(Detected change data)
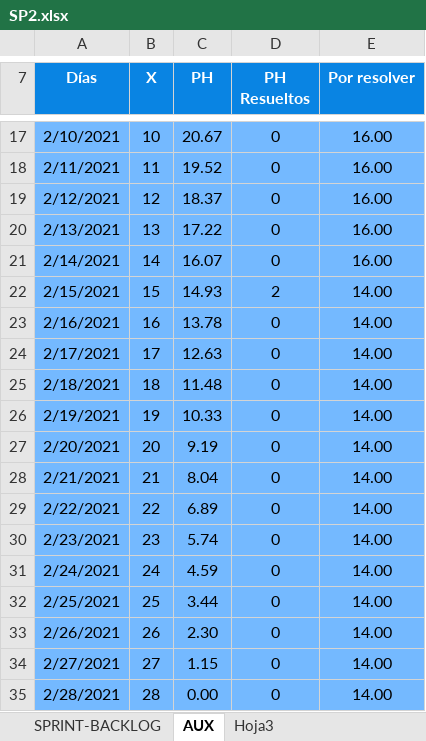
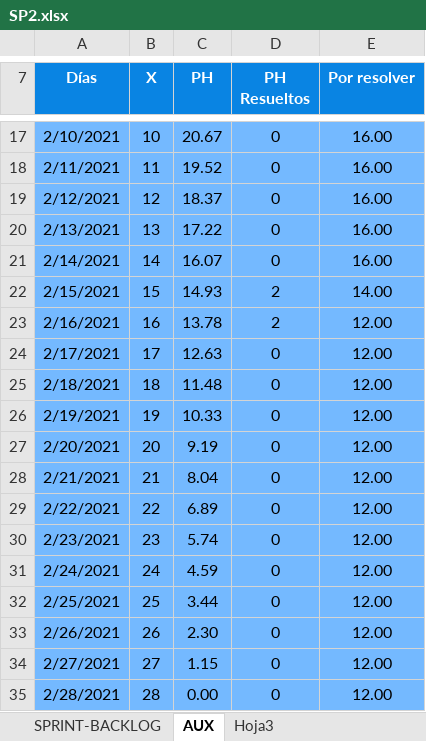
Before and after one commit to alefuegom/TFG_app, an Excel workbook: documentación/Product Backlog/SP2.xlsx, sheet AUX, drawn as a sheet; only a part is shown, gaps mark what is left out; values as stored, in another font and other column widths than the file's, no borders; the diff names each change by its address in the sheet, - before the commit and + after, or states it on an @@ line.

```diff
--- a/documentación/Product Backlog/SP2.xlsx (sheet AUX)
+++ b/documentación/Product Backlog/SP2.xlsx (sheet AUX)
-D23 (PH Resueltos): 0
+D23 (PH Resueltos): 2
-E23:E35 (Por resolver): 14.00
+E23:E35 (Por resolver): 12.00
```
Also changed, not shown: sheet SPRINT-BACKLOG, charts or pictures, 27 other files.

### [Task to complete]
Only the records are wanted, copied exactly, with the pictures dropped.

### [Task output]
Before and after one commit to alefuegom/TFG_app, an Excel workbook: documentación/Product Backlog/SP2.xlsx, sheet AUX, drawn as a sheet; only a part is shown, gaps mark what is left out; values as stored, in another font and other column widths than the file's, no borders; the diff names each change by its address in the sheet, - before the commit and + after, or states it on an @@ line.

```diff
--- a/documentación/Product Backlog/SP2.xlsx (sheet AUX)
+++ b/documentación/Product Backlog/SP2.xlsx (sheet AUX)
-D23 (PH Resueltos): 0
+D23 (PH Resueltos): 2
-E23:E35 (Por resolver): 14.00
+E23:E35 (Por resolver): 12.00
```
Also changed, not shown: sheet SPRINT-BACKLOG, charts or pictures, 27 other files.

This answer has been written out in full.